Required work: Give back the data in full. Leave nothing out.

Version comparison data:
+ + + + + + +

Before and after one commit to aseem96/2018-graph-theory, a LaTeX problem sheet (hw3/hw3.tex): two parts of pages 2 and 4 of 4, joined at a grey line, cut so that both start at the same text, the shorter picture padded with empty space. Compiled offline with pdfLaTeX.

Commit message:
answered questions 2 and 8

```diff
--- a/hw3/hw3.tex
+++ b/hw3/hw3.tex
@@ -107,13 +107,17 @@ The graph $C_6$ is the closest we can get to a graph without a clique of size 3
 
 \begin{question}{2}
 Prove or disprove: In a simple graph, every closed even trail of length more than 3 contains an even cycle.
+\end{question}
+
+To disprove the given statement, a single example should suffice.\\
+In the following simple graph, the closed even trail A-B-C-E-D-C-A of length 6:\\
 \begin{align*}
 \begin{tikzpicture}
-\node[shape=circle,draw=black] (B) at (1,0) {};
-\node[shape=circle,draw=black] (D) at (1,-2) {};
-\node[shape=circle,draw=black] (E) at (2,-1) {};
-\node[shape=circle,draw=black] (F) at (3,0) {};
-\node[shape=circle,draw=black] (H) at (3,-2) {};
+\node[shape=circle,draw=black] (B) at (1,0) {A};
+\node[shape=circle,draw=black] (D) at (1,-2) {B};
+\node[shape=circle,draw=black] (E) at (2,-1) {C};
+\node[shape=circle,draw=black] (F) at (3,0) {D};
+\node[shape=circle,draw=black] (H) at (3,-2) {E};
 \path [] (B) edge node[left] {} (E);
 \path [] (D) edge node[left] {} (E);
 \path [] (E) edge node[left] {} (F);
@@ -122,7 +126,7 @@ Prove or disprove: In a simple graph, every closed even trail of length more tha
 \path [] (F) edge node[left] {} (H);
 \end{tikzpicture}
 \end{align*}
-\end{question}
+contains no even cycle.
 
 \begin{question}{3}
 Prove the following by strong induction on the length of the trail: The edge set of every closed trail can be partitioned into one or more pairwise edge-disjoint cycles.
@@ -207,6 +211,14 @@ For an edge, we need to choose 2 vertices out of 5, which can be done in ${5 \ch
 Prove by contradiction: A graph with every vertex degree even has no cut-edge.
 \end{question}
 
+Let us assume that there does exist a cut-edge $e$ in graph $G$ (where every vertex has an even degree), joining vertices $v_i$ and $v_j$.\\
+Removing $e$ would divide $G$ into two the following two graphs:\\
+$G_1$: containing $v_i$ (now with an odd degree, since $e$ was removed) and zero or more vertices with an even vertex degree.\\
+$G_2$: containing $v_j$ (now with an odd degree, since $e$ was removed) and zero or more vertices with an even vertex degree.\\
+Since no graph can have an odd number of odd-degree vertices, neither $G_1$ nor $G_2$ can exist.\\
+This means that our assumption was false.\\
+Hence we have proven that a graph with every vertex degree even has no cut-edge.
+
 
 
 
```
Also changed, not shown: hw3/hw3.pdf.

+ + + + + + +

Exercise result:
Before and after one commit to aseem96/2018-graph-theory, a LaTeX problem sheet (hw3/hw3.tex): two parts of pages 2 and 4 of 4, joined at a grey line, cut so that both start at the same text, the shorter picture padded with empty space. Compiled offline with pdfLaTeX.

Commit message:
answered questions 2 and 8

```diff
--- a/hw3/hw3.tex
+++ b/hw3/hw3.tex
@@ -107,13 +107,17 @@ The graph $C_6$ is the closest we can get to a graph without a clique of size 3
 
 \begin{question}{2}
 Prove or disprove: In a simple graph, every closed even trail of length more than 3 contains an even cycle.
+\end{question}
+
+To disprove the given statement, a single example should suffice.\\
+In the following simple graph, the closed even trail A-B-C-E-D-C-A of length 6:\\
 \begin{align*}
 \begin{tikzpicture}
-\node[shape=circle,draw=black] (B) at (1,0) {};
-\node[shape=circle,draw=black] (D) at (1,-2) {};
-\node[shape=circle,draw=black] (E) at (2,-1) {};
-\node[shape=circle,draw=black] (F) at (3,0) {};
-\node[shape=circle,draw=black] (H) at (3,-2) {};
+\node[shape=circle,draw=black] (B) at (1,0) {A};
+\node[shape=circle,draw=black] (D) at (1,-2) {B};
+\node[shape=circle,draw=black] (E) at (2,-1) {C};
+\node[shape=circle,draw=black] (F) at (3,0) {D};
+\node[shape=circle,draw=black] (H) at (3,-2) {E};
 \path [] (B) edge node[left] {} (E);
 \path [] (D) edge node[left] {} (E);
 \path [] (E) edge node[left] {} (F);
@@ -122,7 +126,7 @@ Prove or disprove: In a simple graph, every closed even trail of length more tha
 \path [] (F) edge node[left] {} (H);
 \end{tikzpicture}
 \end{align*}
-\end{question}
+contains no even cycle.
 
 \begin{question}{3}
 Prove the following by strong induction on the length of the trail: The edge set of every closed trail can be partitioned into one or more pairwise edge-disjoint cycles.
@@ -207,6 +211,14 @@ For an edge, we need to choose 2 vertices out of 5, which can be done in ${5 \ch
 Prove by contradiction: A graph with every vertex degree even has no cut-edge.
 \end{question}
 
+Let us assume that there does exist a cut-edge $e$ in graph $G$ (where every vertex has an even degree), joining vertices $v_i$ and $v_j$.\\
+Removing $e$ would divide $G$ into two the following two graphs:\\
+$G_1$: containing $v_i$ (now with an odd degree, since $e$ was removed) and zero or more vertices with an even vertex degree.\\
+$G_2$: containing $v_j$ (now with an odd degree, since $e$ was removed) and zero or more vertices with an even vertex degree.\\
+Since no graph can have an odd number of odd-degree vertices, neither $G_1$ nor $G_2$ can exist.\\
+This means that our assumption was false.\\
+Hence we have proven that a graph with every vertex degree even has no cut-edge.
+
 
 
 
```
Also changed, not shown: hw3/hw3.pdf.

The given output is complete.